Poets and mystics always seem to have their transcendental awakenings somewhere divine—on a mountaintop, while staring off into the open sea, by a babbling brook, next to a burning bush. Mine happened in a log cabin in the middle of the woods, where I found myself sobbing uncontrollably into a bowl of oatmeal.

I was in upstate New York with my partner, Lolly, on what was supposed to be a vacation, a retreat from the stress of city life in Philadelphia. As I ate my breakfast, I pored through the pages of another psychologist’s book, my version of a “beach read.” The topic? Emotionally unavailable mothers. As I read it—for professional enrichment, or so I believed—the words activated an unexpected, and confusing, emotional response. “You’re burnt out,” my partner, Lolly, offered. “You need to take a step back. Try to relax.”

I brushed her off. I didn’t believe that I was in any way unique in my general feelings and experiences. I heard similar complaints from so many of my clients and friends. Who doesn’t get out of bed in the morning dreading the day ahead? Who doesn’t feel distracted at work? Who doesn’t feel distanced from the people they love? Who in the world can honestly say that they aren’t living each day for their vacation? Isn’t this just what happens when you get older?

I had recently “celebrated” my thirtieth birthday and thought to myself, Is this it? Even though I’d already checked off so many of the boxes that I’d dreamed of since I was a child—living in a city of my choosing, running my own private therapy practice, finding a loving partner—I still felt like there was something essential in my being that was lost or missing or had never been there in the first place. After years of being in relationships yet feeling emotionally alone, I had finally met a person who felt right because she was so different from me. Whereas I was hesitant and often disengaged, Lolly was passionate and headstrong. She often challenged me in ways that I felt were exciting. I should have been happy, or, at the very least, content. Instead I felt outside myself, detached, emotionless. I felt nothing.

On top of it all, I was experiencing physical issues that had become so acute that I could no longer ignore them. There was the brain fog, which would cloud me so thoroughly that I sometimes not only forgot words or phrases but entered a complete state of blankness. This was particularly upsetting, especially during the few times when it happened in session with clients. Persistent gut issues, which had plagued me for years, now made me feel heavy and constantly weighed down. Then one day I fainted out of the blue—full-on passed out at a friend’s house, which terrified everyone.

Sitting in the rocking chair with my bowl of oatmeal in such a serene setting, I suddenly felt how hollowed out my life had become.
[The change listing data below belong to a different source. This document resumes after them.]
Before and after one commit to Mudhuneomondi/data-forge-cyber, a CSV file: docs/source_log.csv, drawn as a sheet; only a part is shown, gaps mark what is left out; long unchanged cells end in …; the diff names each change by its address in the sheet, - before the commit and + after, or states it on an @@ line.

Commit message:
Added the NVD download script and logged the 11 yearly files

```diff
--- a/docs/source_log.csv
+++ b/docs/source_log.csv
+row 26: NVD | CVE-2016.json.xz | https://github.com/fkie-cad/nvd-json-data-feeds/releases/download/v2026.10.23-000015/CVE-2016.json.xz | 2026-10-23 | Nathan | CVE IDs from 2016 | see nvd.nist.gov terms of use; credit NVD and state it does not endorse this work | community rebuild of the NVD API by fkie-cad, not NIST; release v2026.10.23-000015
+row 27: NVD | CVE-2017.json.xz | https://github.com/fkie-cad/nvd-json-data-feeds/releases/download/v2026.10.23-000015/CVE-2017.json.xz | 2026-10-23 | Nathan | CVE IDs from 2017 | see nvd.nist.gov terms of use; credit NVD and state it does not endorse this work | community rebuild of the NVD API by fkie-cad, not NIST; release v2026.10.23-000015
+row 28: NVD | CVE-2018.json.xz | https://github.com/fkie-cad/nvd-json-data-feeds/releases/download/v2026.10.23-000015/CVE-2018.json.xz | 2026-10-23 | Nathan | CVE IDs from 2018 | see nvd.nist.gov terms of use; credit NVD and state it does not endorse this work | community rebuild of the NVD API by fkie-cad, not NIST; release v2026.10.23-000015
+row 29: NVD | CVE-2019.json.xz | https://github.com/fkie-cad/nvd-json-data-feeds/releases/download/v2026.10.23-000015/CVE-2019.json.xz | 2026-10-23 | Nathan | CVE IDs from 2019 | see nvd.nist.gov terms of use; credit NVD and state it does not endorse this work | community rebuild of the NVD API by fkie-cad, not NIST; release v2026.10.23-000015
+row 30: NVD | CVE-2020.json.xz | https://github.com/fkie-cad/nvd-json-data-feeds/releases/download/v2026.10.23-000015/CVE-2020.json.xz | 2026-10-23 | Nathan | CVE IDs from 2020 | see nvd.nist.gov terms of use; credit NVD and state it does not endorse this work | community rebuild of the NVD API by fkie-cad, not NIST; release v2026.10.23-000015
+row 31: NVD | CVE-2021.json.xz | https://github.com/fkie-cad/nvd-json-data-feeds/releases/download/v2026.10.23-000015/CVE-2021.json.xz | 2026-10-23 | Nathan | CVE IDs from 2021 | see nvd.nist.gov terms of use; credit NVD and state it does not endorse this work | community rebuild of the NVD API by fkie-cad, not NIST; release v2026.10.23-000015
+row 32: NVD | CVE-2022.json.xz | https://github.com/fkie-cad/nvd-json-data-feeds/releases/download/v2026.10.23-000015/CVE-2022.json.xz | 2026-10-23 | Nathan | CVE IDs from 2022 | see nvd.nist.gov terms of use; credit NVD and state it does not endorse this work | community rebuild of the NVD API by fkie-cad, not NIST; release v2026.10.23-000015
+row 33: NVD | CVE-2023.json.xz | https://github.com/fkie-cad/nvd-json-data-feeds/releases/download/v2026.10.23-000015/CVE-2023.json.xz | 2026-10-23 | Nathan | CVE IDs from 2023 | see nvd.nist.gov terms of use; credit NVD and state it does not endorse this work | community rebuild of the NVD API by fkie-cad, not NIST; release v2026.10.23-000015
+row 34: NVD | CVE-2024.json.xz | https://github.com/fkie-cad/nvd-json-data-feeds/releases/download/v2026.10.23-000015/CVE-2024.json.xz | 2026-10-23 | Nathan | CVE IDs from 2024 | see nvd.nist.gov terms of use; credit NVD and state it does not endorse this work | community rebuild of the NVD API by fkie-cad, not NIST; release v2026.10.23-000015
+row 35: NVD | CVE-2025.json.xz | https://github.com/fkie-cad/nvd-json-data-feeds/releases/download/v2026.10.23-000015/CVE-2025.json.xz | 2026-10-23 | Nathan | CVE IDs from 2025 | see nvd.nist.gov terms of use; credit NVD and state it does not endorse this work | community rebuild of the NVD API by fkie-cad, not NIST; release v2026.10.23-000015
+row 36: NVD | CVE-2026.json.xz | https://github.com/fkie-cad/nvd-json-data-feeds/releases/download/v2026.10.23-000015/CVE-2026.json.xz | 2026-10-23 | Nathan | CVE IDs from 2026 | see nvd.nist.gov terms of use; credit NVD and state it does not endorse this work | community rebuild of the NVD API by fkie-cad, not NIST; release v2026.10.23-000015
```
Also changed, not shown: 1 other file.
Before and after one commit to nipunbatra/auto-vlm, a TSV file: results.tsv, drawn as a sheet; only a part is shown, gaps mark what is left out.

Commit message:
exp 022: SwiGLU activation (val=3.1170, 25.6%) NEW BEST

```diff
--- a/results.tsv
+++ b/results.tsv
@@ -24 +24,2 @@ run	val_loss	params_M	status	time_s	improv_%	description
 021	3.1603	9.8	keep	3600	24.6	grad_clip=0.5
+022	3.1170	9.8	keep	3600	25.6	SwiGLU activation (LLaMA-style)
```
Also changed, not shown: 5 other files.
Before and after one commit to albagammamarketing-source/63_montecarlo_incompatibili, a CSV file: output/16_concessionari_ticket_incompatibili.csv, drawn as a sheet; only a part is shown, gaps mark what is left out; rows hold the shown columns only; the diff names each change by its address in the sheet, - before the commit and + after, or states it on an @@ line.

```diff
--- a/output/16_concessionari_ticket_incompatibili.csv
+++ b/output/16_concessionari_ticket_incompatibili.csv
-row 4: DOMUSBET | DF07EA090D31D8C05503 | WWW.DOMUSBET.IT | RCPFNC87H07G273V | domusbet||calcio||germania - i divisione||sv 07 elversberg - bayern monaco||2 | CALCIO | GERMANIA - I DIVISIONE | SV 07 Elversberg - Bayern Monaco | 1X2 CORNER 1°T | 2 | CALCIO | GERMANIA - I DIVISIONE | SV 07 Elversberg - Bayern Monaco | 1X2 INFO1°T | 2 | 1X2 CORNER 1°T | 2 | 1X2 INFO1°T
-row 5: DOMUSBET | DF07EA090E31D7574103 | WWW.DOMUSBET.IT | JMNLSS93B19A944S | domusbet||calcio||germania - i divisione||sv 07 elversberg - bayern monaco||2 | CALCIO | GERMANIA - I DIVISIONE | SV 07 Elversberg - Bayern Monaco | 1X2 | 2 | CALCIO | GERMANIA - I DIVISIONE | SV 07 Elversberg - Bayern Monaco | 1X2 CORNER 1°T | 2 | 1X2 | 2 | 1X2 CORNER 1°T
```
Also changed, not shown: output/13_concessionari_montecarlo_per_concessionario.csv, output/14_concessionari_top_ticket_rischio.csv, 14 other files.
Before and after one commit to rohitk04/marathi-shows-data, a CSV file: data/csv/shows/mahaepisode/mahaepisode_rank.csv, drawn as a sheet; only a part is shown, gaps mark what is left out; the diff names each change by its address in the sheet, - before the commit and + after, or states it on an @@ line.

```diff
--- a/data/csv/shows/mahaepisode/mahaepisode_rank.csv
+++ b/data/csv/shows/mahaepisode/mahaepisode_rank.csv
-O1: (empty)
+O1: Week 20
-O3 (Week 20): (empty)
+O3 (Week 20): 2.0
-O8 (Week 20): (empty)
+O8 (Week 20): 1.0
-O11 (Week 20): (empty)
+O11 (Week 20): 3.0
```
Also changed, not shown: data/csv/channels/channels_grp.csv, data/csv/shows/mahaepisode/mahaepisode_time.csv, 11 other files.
I was energetically drained, in the clutches of existential despair, frustrated by my clients’ inability
to make progress, angered at my own limitations in the pursuit of their care and my own, and deeply constricted by a free floating sluggishness and dissatisfaction that made me question the point of everything. Back at home in the hustle and bustle of city life, I could mask these troubling feelings by channeling all of these energies into action: cleaning the kitchen, walking the dog, making endless plans. Moving, moving, moving. If you didn’t look too closely you might admire my type A efficiency. But dig in just a little bit, and you’d realize that I was moving my body to distract myself from some deeply rooted unresolved feelings. In the middle of the woods, without a thing to do but read about the lasting effects of childhood trauma, I could no longer escape myself. The book exposed so many of the feelings about my mother and my family that I had long repressed. It was like looking into a mirror. There I was, naked, no distractions, and very uncomfortable with what I saw.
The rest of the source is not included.